This question comes to us from Will. He says, “My wife and I are expecting twins, and I’ve begun to think about college savings plans, either 529 plans or otherwise. Any advice you can give on the subject?”
Will, first of all, please note that I am not a financial advisor. However, I have the same concerns for my children’s future as well. How am I going to help them pay for college expenses? Here are some of the things that I thought about that may help you as you consider the financial future of your children as well.
Prioritize Your Savings
The first thing to keep in mind is that you will need to take care of yourself and your wife first, especially as you prepare for future years of retirement. Your kids can always work or get a scholarship for college. However, you cannot get a scholarship for retirement. If you have to decide whether you need to save for college or for retirement, definitely focus on yourself first and then college second.
Try to set up an automatic savings plan every month based on your budget. This will help make sure that you’re putting away some money over time for the future expenses that your children will incur. You’ll need to examine your budget to see just how much you can set aside for that purpose.
Choosing a Savings Plan for Twins
One of the questions you have when your kids are really small is, how will you even know if your kids want to go to college when the time comes? If you’re not sure what the future will bring for them, it’s OK to save money anyway outside of an official education-type restricted account.
Now, for specific financial advice on 529 plans and saving for college, I highly recommend a podcast called the Money Guy Podcast, where he goes into details on financial matters, from retirement to savings to investing. He has a great podcast on college education plans for your children, including what you should consider and the best plans here in the country.
(RELATED: Still looking for the right twin gear? See my Twin Baby Gear Essentials.)
Start a Habit of Saving
Quoting from a blog post on that podcast, he says, “When it comes to choosing the right plan for your family, remember that you do not have to use your state’s plan or the plan for the state your child goes to college in.” He includes in this podcast a list of several of the most highly favored, highly ranked 529 plans.
Once your kids are old enough for an allowance, make sure that they are saving a percentage of it for the future. You can talk about the future however you like. Maybe you encourage them to save this money for college, or it could be some other future goal that’s several years away.
We do this with our kids, and have since we started their allowance, even from a very young age. That’s helped established a habit for them. When they get their allowance, they know certain coins are going to go in certain parts of their piggy bank that has different slots for future savings and for fun money and for charitable contributions. It’s become a habit for them, and they don’t even question the amount that goes into each of those buckets, and they’re happy to do all those things.
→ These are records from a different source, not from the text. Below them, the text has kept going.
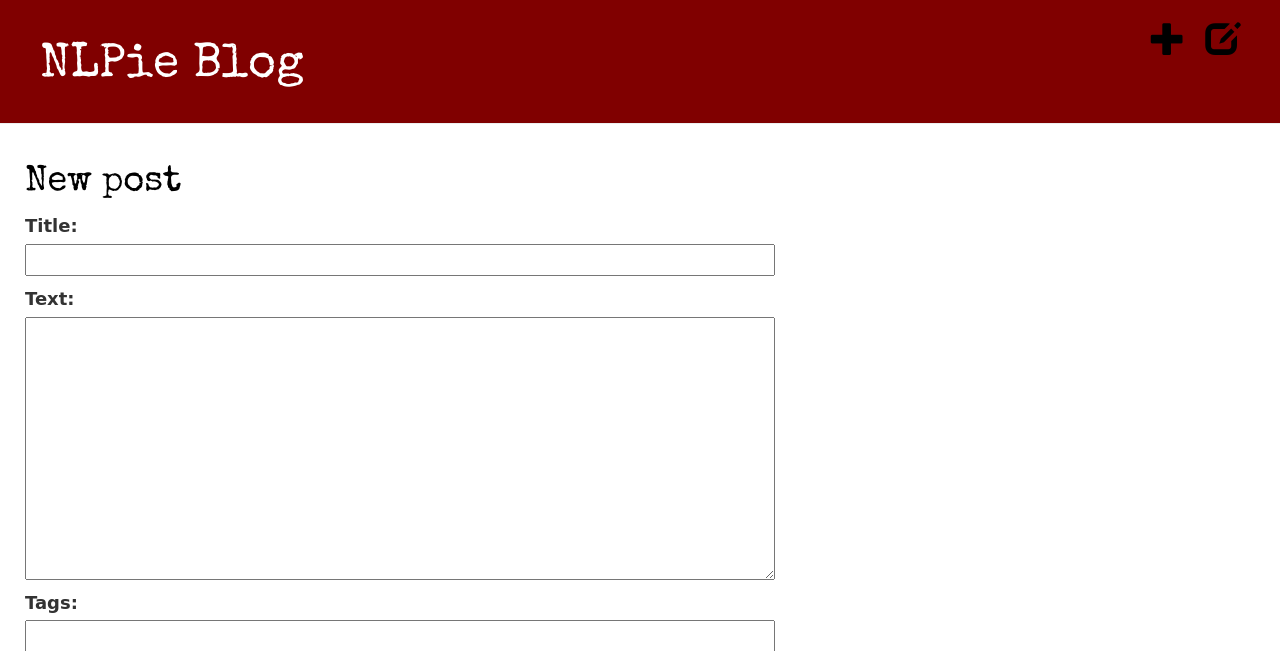
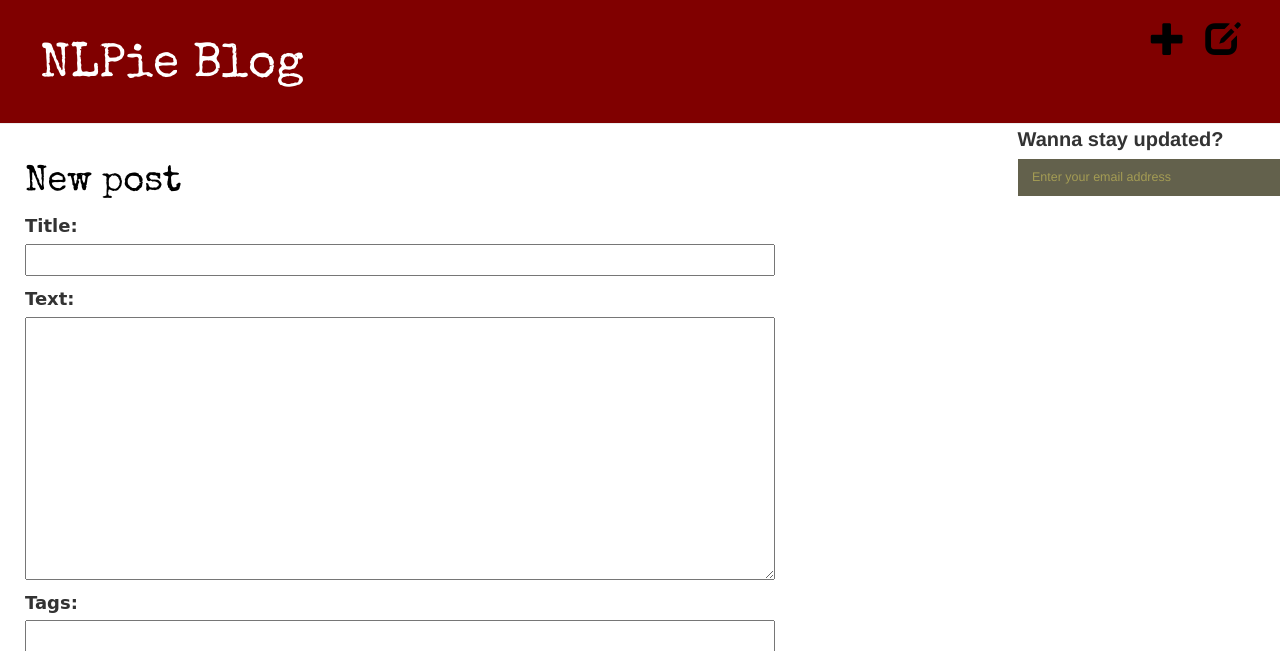
Before and after one commit to kasraavand/NLPie-blog, a Django app: page /post/new/ in a window 1280 px wide. Shown: the top 651 px of the page. Run offline with Django 3.2, Linux system fonts and the light colour scheme; the visitor is signed in with stand-in values (Sample User, id 1); some libraries are stand-ins or nearby versions; some web fonts are replaced.

Commit message:
add newsletter

```diff
--- a/blog/static/css/blog.css
+++ b/blog/static/css/blog.css
@@ -127,7 +127,7 @@ a:hover {
 
 .button {
   display: inline-block;
-  border-radius: 4px;
+  border-radius: 2px;
   background-color: #dbae4c;
   border: none;
   color: #FFFFFF;
@@ -135,7 +135,6 @@ a:hover {
   padding: 10px;
   transition: all 0.5s;
   cursor: pointer;
-  margin: 5px;
 }
 
 .button span {
@@ -162,3 +161,101 @@ a:hover {
   opacity: 1;
   right: 0;
 }
+
+.newsletter
+{
+    float: right;
+    width: 100%;
+    max-width: 26.25rem; /* 420 */
+    height: 3.75rem; /* 60 */
+    font-size: 1.25rem; /* 20 */
+    top: 50%;
+    left: 50%;
+    margin: -1.875rem 0 0 -13.125rem; /* 30 210 */
+}
+.newsletter input
+{
+  -webkit-transition: color .25s ease, background-color .25s ease, border-color .25s ease;
+  transition: color .25s ease, background-color .25s ease, border-color .25s ease;
+}
+.newsletter-email
+{
+  width: 100%;
+  height: 100%;
+  text-overflow: ellipsis;
+  color: #ffde00;
+  background-color: #63614c;
+  border: 2px solid transparent;
+  white-space: nowrap;
+  overflow: hidden;
+  padding: 0 5rem 0 1.25rem; /* 80 20 */
+}
+.newsletter-email::-webkit-input-placeholder  { color: #a49c54 !important; }
+.newsletter-email:-moz-placeholder        { color: #a49c54 !important; }
+.newsletter-email::-moz-placeholder       { color: #a49c54 !important; }
+.newsletter-email:-ms-input-placeholder     { color: #a49c54 !important; }
+
+.newsletter-email:hover
+{
+  border-color: #494736;
+}
+.newsletter-email:focus
+{
+  color: #494736;
+  background-color: transparent;
+  border-color: #494736;
+}
+
+input.newsletter-submit
+{
+
+height: 6%;
+font-weight: 700;
+color: #ffde00;
+background-color: #494736;
+display: none;
+position: absolute;
+top: 0;
+right: 0;
+padding: 0 1.25rem; /* 20 */
+float: right;
+-webkit-animation: appear-from-inside .25s ease, fade-in .25s linear;
+animation: appear-from-inside .25s ease, fade-in .25s linear;
+margin-top: 155px;
+-webkit-transform-origin: right center;
+-ms-transform-origin: right center;
+transform-origin: right center;
+}
+.newsletter-submit:hover,
+.newsletter-submit:focus
+{
+  color: #fff;
+}
+.newsletter--active .newsletter-submit
+{
+  display: block;
+}
+
+@-webkit-keyframes appear-from-inside
+{
+  from  { -webkit-transform: scale( 0 ); }
+  75%   { -webkit-transform: scale( 1.1 ); }
+  to    { -webkit-transform: scale( 1 ); }
+}
+@keyframes appear-from-inside
+{
+  from  { transform: scale( 0 ); }
+  75%   { transform: scale( 1.1 ); }
+  to    { transform: scale( 1 ); }
+}
+
+@media screen and ( max-width: 30em ) /* 480 */
+{
+  .newsletter
+  {
+    position: relative;
+    top: auto;
+    left: auto;
+    margin: 0;
+  }
+}
--- a/blog/templates/blog/base.html
+++ b/blog/templates/blog/base.html
@@ -8,8 +8,8 @@
         <link href="https://fonts.googleapis.com/css?family=Halant" rel="stylesheet">
         <link rel="stylesheet" href="{% static 'css/blog.css' %}">
         <link rel="stylesheet" type="text/css" href="{% static 'css/vs.css' %}">
+        <script type="text/javascript" src="{% static 'js/blog.js' %}"></script>
     </head>
-    <body>
 <body>
     <div class="page-header">
         {% if user.is_authenticated %}
@@ -22,6 +22,11 @@
         <h1><a href="/">NLPie Blog</a>
         <!--<img src="static/img/logo.jpg" height="100" width="200" href="/">-->
     </div>
+    <form class="newsletter" autocomplete="off" novalidate>
+        <label style="font-size: 20px;">Wanna stay updated?</label>
+        <input type="email" value="" placeholder="Enter your email address" tabindex="1" class="newsletter-email" />
+        <input type="submit" value="OK" tabindex="2" class="newsletter-submit" />
+    </form>
     <div class="content container">
         <div class="row">
             <div class="col-md-8">
@@ -29,7 +34,48 @@
             {% endblock %}
             </div>
         </div>
-    </div>
+        </div>
+
+<script type="text/javascript">
+;( function( window, document, undefined )
+{
+    'use strict';
+
+    var form        = '.newsletter',
+        className   = 'newsletter--active',
+        email       = 'input[type="email"]',
+
+        addEventListener = function( element, event, handler )
+        {
+            element.addEventListener ? element.addEventListener( event, handler ) : element.attachEvent( 'on' + event, function(){ handler.call( element ); });
+        },
+        forEach = function( elements, fn )
+        {
+            for( var i = 0; i < elements.length; i++ ) fn( elements[ i ], i );
+        },
+        addClass = function( element, className )
+        {
+            element.classList ? element.classList.add( className ) : element.className += ' ' + className;
+        },
+        removeClass = function( element, className )
+        {
+            element.classList ? element.classList.remove( className ) : element.className += element.className.replace( new RegExp( '(^|\\b)' + className.split( ' ' ).join( '|' ) + '(\\b|$)', 'gi' ), ' ' );
+        };
+
+    forEach( document.querySelectorAll( form ), function( $form )
+    {
+        var $email = $form.querySelectorAll( email );
+
+        if( $email.length )
+        {
+            $email = $email[ 0 ];
+            addEventListener( $email, 'keyup', function()
+            {
+                $email.value != '' && /^([\w-\.]+@([\w-]+\.)+[\w-]{2,12})?$/.test( $email.value ) ? addClass( $form, className ) : removeClass( $form, className );
+            });
+        }
+    });
+})( window, document );
+        </script>
 </body>
-    </body>
 </html>
```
We talk with them frequently about the purpose of charitable giving as well as saving for the future for their college as a natural course for them.
Even though they are getting a relatively small amount of allowance because they are still little children, it will help establish that pattern, so that when they start to make more money with future allowance or when they start to get a job when they are older, they will still have the habit of saving and allocating their money responsibly.
More Savings for Twins
The mytwintopia.com blog had the experience of one particular twin mom and what she did to save for her twins’ college savings. In her words:
(RELATED: Love podcasts? Check out the entire Dad's Guide to Twins Podcast archive for additional twin tips and interviews with twin dads.)
I opened an Education Savings Account with Sharebuilder. I chose the ESA route for it’s flexibility. The funds can be used for all levels of education and not just college. Also, the account beneficiary designation can be changed from one family member to the next and the age of limit is 30. I am quite comfortable with managing the portfolio myself and don’t see us exceeding the $2000 annual cap in the next few years. I chose Sharebuilder for the low transaction fees. If and when the ESA no longer works for us, then we’ll reevaluate the situation and make a new decision.
The other thing I’ll be doing is updating my UPromise account. UPromise is a rewards program by Sallie Mae that gives you back a portion of money spent on purchases towards college costs. More information is available on their website.
This question was originally addressed on the Dad’s Guide to Twins Podcast Episode 30: College Savings for Twins, Regain Pre-Twin Life, Diaper Genies.
Picture by Mark Ou